Task item:
Return the count of lines in the following records that include "callout", and nothing more.

··········

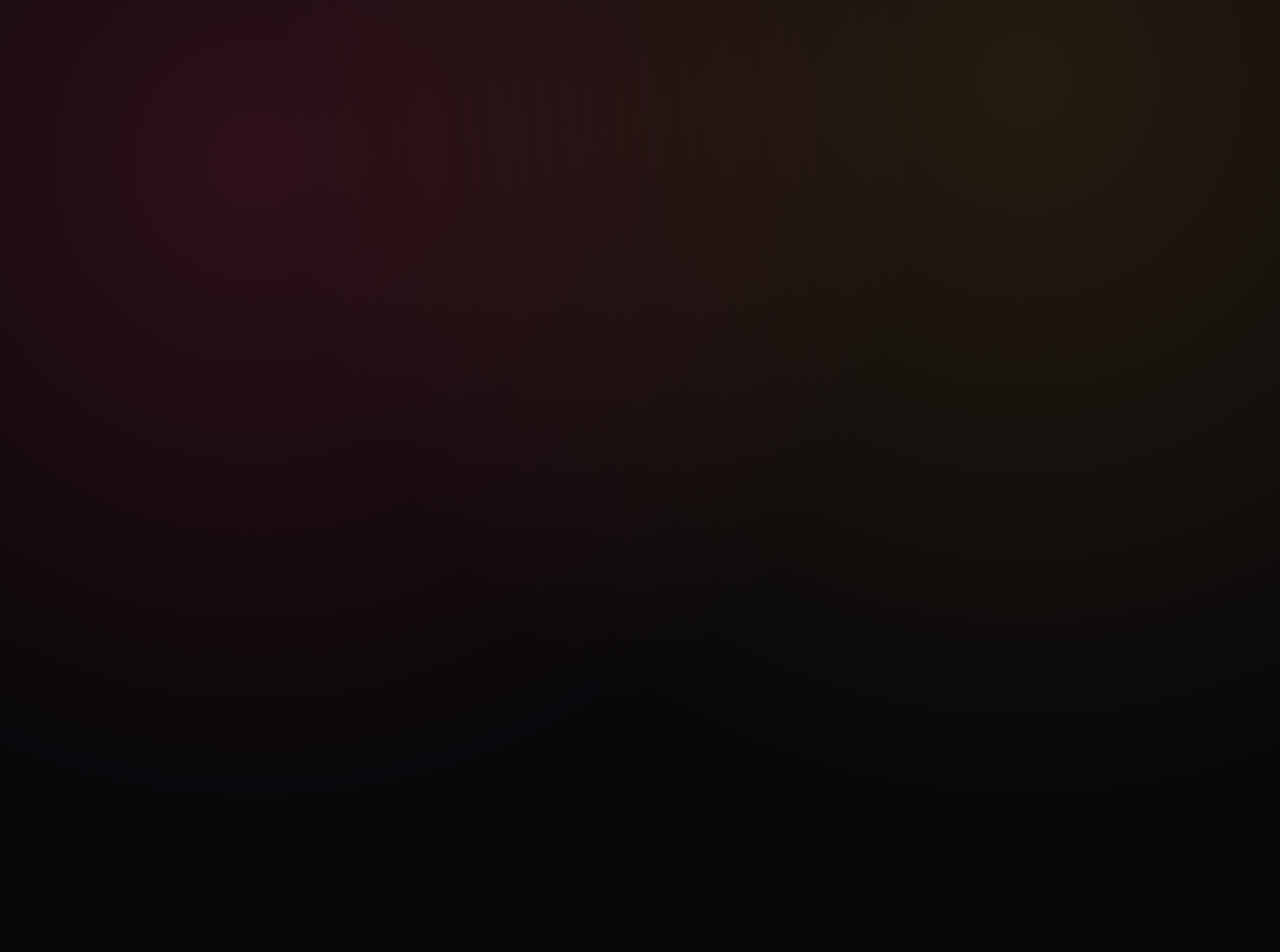
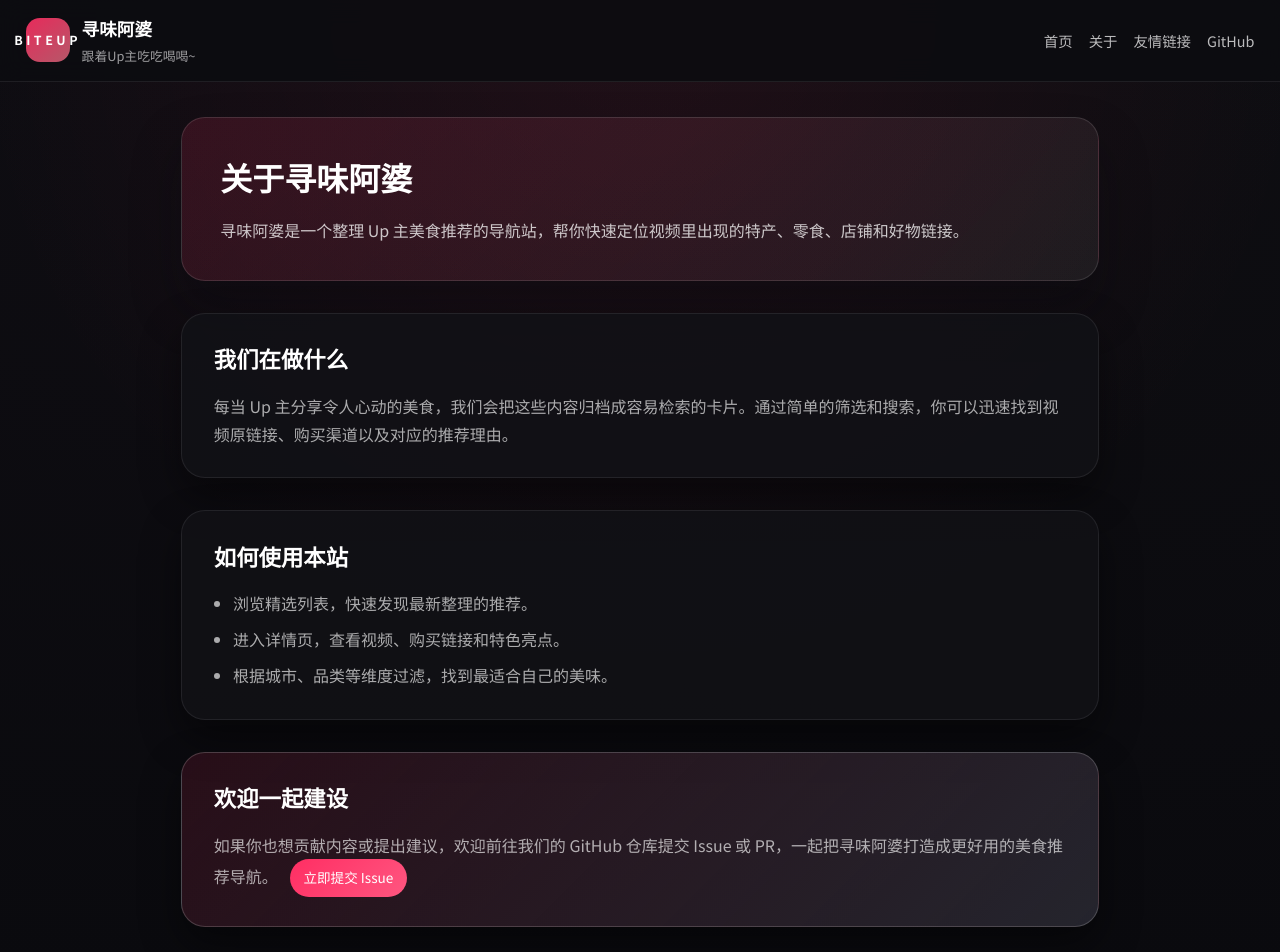
Before and after one commit to liguobao/bite-up-bl, a React (Vite) app: page /about in a window 1280 px wide. Before the commit this address had no page. Shown: the top 952 px of the page. Before the commit the page ends 800 px from the top, so only its background shows below. Built offline with nearby package versions, Linux system fonts and the light colour scheme.

Commit message:
feat: add about

```diff
--- a/src/App.tsx
+++ b/src/App.tsx
@@ -2,12 +2,16 @@ import { Route, Routes } from 'react-router-dom';
 import AppLayout from './components/AppLayout';
 import DetailPage from './pages/DetailPage';
 import HomePage from './pages/HomePage';
+import AboutPage from './pages/AboutPage';
+import FriendLinksPage from './pages/FriendLinksPage';
 import './styles/App.css';
 
 const App = () => (
   <Routes>
     <Route element={<AppLayout />}>
       <Route path="/" element={<HomePage />} />
+      <Route path="/about" element={<AboutPage />} />
+      <Route path="/links" element={<FriendLinksPage />} />
       <Route path="/content/:bvid" element={<DetailPage />} />
     </Route>
   </Routes>
--- a/src/components/SiteFooter.tsx
+++ b/src/components/SiteFooter.tsx
@@ -2,7 +2,13 @@ const currentYear = new Date().getFullYear();
 
 const SiteFooter = () => (
   <footer className="site-footer">
-    <p className="site-footer__text">CopyRight © {currentYear} BiteUp · 寻味阿婆 · All rights reserved.</p>
+    <p className="site-footer__text">
+      CopyRight © {currentYear}{' '}
+      <a href="https://github.com/liguobao/bite-up-bl" target="_blank" rel="noopener noreferrer">
+        BiteUp · 寻味阿婆
+      </a>{' '}
+      · All rights reserved.
+    </p>
   </footer>
 );
 
--- a/src/components/SiteHeader.tsx
+++ b/src/components/SiteHeader.tsx
@@ -13,6 +13,16 @@ const SiteHeader = () => (
     </div>
     <nav className="site-header__nav" aria-label="全站导航">
       <Link to="/">首页</Link>
+      <Link to="/about">关于</Link>
+      <Link to="/links">友情链接</Link>
+      <a
+        href="https://github.com/liguobao/bite-up-bl"
+        target="_blank"
+        rel="noopener noreferrer"
+        aria-label="打开 GitHub 仓库（新标签页）"
+      >
+        GitHub
+      </a>
     </nav>
   </header>
 );
--- /dev/null
+++ b/src/pages/AboutPage.tsx
@@ -0,0 +1,43 @@
+const AboutPage = () => (
+  <div className="about-page">
+    <section className="about-hero">
+      <h1>关于寻味阿婆</h1>
+      <p>
+        寻味阿婆是一个整理 Up 主美食推荐的导航站，帮你快速定位视频里出现的特产、零食、店铺和好物链接。
+      </p>
+    </section>
+
+    <section className="about-section" aria-label="我们在做什么">
+      <h2>我们在做什么</h2>
+      <p>
+        每当 Up 主分享令人心动的美食，我们会把这些内容归档成容易检索的卡片。通过简单的筛选和搜索，你可以迅速找到视频原链接、购买渠道以及对应的推荐理由。
+      </p>
+    </section>
+
+    <section className="about-section" aria-label="如何使用">
+      <h2>如何使用本站</h2>
+      <ul className="about-list">
+        <li>浏览精选列表，快速发现最新整理的推荐。</li>
+        <li>进入详情页，查看视频、购买链接和特色亮点。</li>
+        <li>根据城市、品类等维度过滤，找到最适合自己的美味。</li>
+      </ul>
+    </section>
+
+    <section className="about-callout" aria-label="欢迎参与">
+      <h2>欢迎一起建设</h2>
+      <p>
+        如果你也想贡献内容或提出建议，欢迎前往我们的 GitHub 仓库提交 Issue 或 PR，一起把寻味阿婆打造成更好用的美食推荐导航。
+        <a
+          className="about-cta"
+          href="https://github.com/liguobao/bite-up-bl/issues/new/choose"
+          target="_blank"
+          rel="noopener noreferrer"
+        >
+          立即提交 Issue
+        </a>
+      </p>
+    </section>
+  </div>
+);
+
+export default AboutPage;
--- /dev/null
+++ b/src/pages/FriendLinksPage.tsx
@@ -0,0 +1,58 @@
+const friendLinks = [
+  {
+    label: '寻味阿婆 · GitHub 仓库',
+    description: '项目源码、数据转换脚本与更新计划聚集地。',
+    url: 'https://github.com/liguobao/bite-up-bl',
+  },
+  {
+    label: '人生删除指南',
+    description: '整理程序员生涯中必须掌握的“断舍离”指南，值得收藏。',
+    url: 'https://zhuanlan.zhihu.com/codelover',
+  },
+  {
+    label: 'BV-AV 号互转工具',
+    description: '快速转换 B 站 BV/AV 号，辅助定位原视频链接。',
+    url: 'https://www.bilitools.top/t/2/',
+  },
+];
+
+const FriendLinksPage = () => (
+  <div className="friend-links-page">
+    <header className="friend-links-hero">
+      <h1>友情链接</h1>
+      <p>
+        汇总与寻味阿婆主题相关的实用站点，帮助你更高效地整理、扩展和分享美食内容。如果你有推荐的资源，也欢迎在
+        <a
+          className="friend-links__cta"
+          href="https://github.com/liguobao/bite-up-bl/issues/new/choose"
+          target="_blank"
+          rel="noopener noreferrer"
+        >
+          GitHub 仓库提交 Issue
+        </a>
+        。
+      </p>
+    </header>
+
+    <section className="friend-links-section" aria-label="推荐链接">
+      <ul className="friend-links-list">
+        {friendLinks.map((link) => (
+          <li key={link.url} className="friend-links-item">
+            <a
+              className="friend-link-card"
+              href={link.url}
+              target="_blank"
+              rel="noopener noreferrer"
+            >
+              <span className="friend-link__title">{link.label}</span>
+              <span className="friend-link__description">{link.description}</span>
+              <span className="friend-link__url">{link.url}</span>
+            </a>
+          </li>
+        ))}
+      </ul>
+    </section>
+  </div>
+);
+
+export default FriendLinksPage;
--- a/src/styles/App.css
+++ b/src/styles/App.css
@@ -97,6 +97,17 @@
 
 .site-footer__text {
   margin: 0;
+}
+
+.site-footer__text a {
+  color: rgba(255, 255, 255, 0.72);
+  text-decoration: none;
+  transition: color 0.2s ease;
+}
+
+.site-footer__text a:hover,
+.site-footer__text a:focus-visible {
+  color: #ffffff;
 }
 
 .feed-page {
@@ -858,6 +869,199 @@
   background: rgba(22, 22, 26, 0.85);
 }
 
+.about-page {
+  max-width: 960px;
+  width: 100%;
+  margin: 0 auto;
+  padding: 2.2rem 1.3rem 3rem;
+  display: flex;
+  flex-direction: column;
+  gap: 2rem;
+}
+
+.about-hero {
+  display: flex;
+  flex-direction: column;
+  gap: 1rem;
+  padding: 2.2rem 2.4rem;
+  border-radius: var(--radius-large);
+  background: linear-gradient(135deg, rgba(255, 46, 99, 0.14), rgba(255, 255, 255, 0.06));
+  border: 1px solid rgba(255, 255, 255, 0.12);
+  box-shadow: 0 28px 48px rgba(10, 10, 14, 0.35);
+}
+
+.about-hero h1 {
+  margin: 0;
+  font-size: 2rem;
+  color: #ffffff;
+}
+
+.about-hero p {
+  margin: 0;
+  color: rgba(255, 255, 255, 0.76);
+  font-size: 1rem;
+  line-height: 1.7;
+}
+
+.about-section,
+.about-callout {
+  padding: 1.8rem 2rem;
+  border-radius: var(--radius-large);
+  background: rgba(18, 18, 23, 0.82);
+  border: 1px solid rgba(255, 255, 255, 0.08);
+  box-shadow: var(--shadow-soft);
+}
+
+.about-section h2,
+.about-callout h2 {
+  margin: 0 0 1rem;
+  font-size: 1.4rem;
+  color: #ffffff;
+}
+
+.about-section p,
+.about-callout p {
+  margin: 0;
+  color: var(--text-secondary);
+  line-height: 1.75;
+}
+
+.about-cta {
+  display: inline-flex;
+  align-items: center;
+  margin-left: 0.75rem;
+  padding: 0.45rem 0.85rem;
+  border-radius: 999px;
+  background: linear-gradient(135deg, var(--accent-color), var(--accent-strong));
+  color: #ffffff;
+  font-size: 0.85rem;
+  text-decoration: none;
+  transition: transform 0.18s ease, box-shadow 0.18s ease;
+}
+
+.about-cta:hover,
+.about-cta:focus-visible {
+  transform: translateY(-1px);
+  box-shadow: 0 12px 24px rgba(255, 46, 99, 0.35);
+}
+
+.about-list {
+  margin: 0;
+  padding-left: 1.2rem;
+  color: var(--text-secondary);
+  line-height: 1.8;
+}
+
+.about-list li + li {
+  margin-top: 0.45rem;
+}
+
+.about-callout {
+  background: linear-gradient(135deg, rgba(255, 46, 99, 0.12), rgba(39, 39, 48, 0.92));
+  border-color: rgba(255, 255, 255, 0.18);
+}
+
+.friend-links-page {
+  max-width: 960px;
+  width: 100%;
+  margin: 0 auto;
+  padding: 2.2rem 1.3rem 3rem;
+  display: flex;
+  flex-direction: column;
+  gap: 2rem;
+}
+
+.friend-links-hero {
+  display: flex;
+  flex-direction: column;
+  gap: 1rem;
+  padding: 2.1rem 2.3rem;
+  border-radius: var(--radius-large);
+  background: rgba(18, 18, 23, 0.82);
+  border: 1px solid rgba(255, 255, 255, 0.1);
+  box-shadow: var(--shadow-soft);
+}
+
+.friend-links-hero h1 {
+  margin: 0;
+  font-size: 1.85rem;
+  color: #ffffff;
+}
+
+.friend-links-hero p {
+  margin: 0;
+  color: var(--text-secondary);
+  line-height: 1.75;
+}
+
+.friend-links__cta {
+  display: inline-flex;
+  align-items: center;
+  margin-left: 0.5rem;
+  color: var(--accent-strong);
+  text-decoration: none;
+  font-weight: 600;
+  transition: color 0.18s ease;
+}
+
+.friend-links__cta:hover,
+.friend-links__cta:focus-visible {
+  color: #ffffff;
+}
+
+.friend-links-section {
+  padding: 1.9rem 2.2rem;
+  border-radius: var(--radius-large);
+  background: rgba(18, 18, 23, 0.74);
+  border: 1px solid rgba(255, 255, 255, 0.08);
+  box-shadow: var(--shadow-soft);
+}
+
+.friend-links-list {
+  list-style: none;
+  margin: 0;
+  padding: 0;
+  display: grid;
+  gap: 1rem;
+  grid-template-columns: repeat(auto-fit, minmax(260px, 1fr));
+}
+
+.friend-link-card {
+  display: flex;
+  flex-direction: column;
+  gap: 0.55rem;
+  padding: 1.4rem 1.6rem;
+  border-radius: var(--radius-medium);
+  border: 1px solid rgba(255, 255, 255, 0.08);
+  background: rgba(28, 28, 36, 0.8);
+  color: inherit;
+  text-decoration: none;
+  transition: transform 0.18s ease, border 0.18s ease, box-shadow 0.18s ease;
+}
+
+.friend-link-card:hover,
+.friend-link-card:focus-visible {
+  transform: translateY(-2px);
+  border-color: rgba(255, 255, 255, 0.2);
+  box-shadow: 0 18px 36px rgba(0, 0, 0, 0.28);
+}
+
+.friend-link__title {
+  font-size: 1.1rem;
+  font-weight: 600;
+  color: #ffffff;
+}
+
+.friend-link__description {
+  color: var(--text-secondary);
+  line-height: 1.6;
+}
+
+.friend-link__url {
+  font-size: 0.85rem;
+  color: rgba(255, 255, 255, 0.5);
+}
+
 @media (max-width: 640px) {
   .feed-page {
     padding: 1.5rem 0.9rem 2.6rem;
@@ -891,6 +1095,51 @@
   .detail-info {
     padding: 1.3rem 1.4rem;
   }
+
+  .about-page {
+    padding: 1.8rem 1rem 2.6rem;
+    gap: 1.5rem;
+  }
+
+  .about-hero,
+  .about-section,
+  .about-callout {
+    padding: 1.4rem 1.3rem;
+  }
+
+  .about-hero h1 {
+    font-size: 1.6rem;
+  }
+
+  .about-cta {
+    margin-left: 0;
+    margin-top: 0.75rem;
+  }
+
+  .friend-links-page {
+    padding: 1.8rem 1rem 2.6rem;
+    gap: 1.6rem;
+  }
+
+  .friend-links-hero,
+  .friend-links-section {
+    padding: 1.5rem 1.4rem;
+  }
+
+  .friend-links-hero h1 {
+    font-size: 1.6rem;
+  }
+
+  .friend-link-card {
+    padding: 1.2rem 1.2rem;
+  }
+
+  .friend-links__cta {
+    margin-left: 0;
+    margin-top: 0.5rem;
+    display: inline-block;
+  }
+
 }
 
 @media (max-width: 520px) {
```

··········

Answer box:
6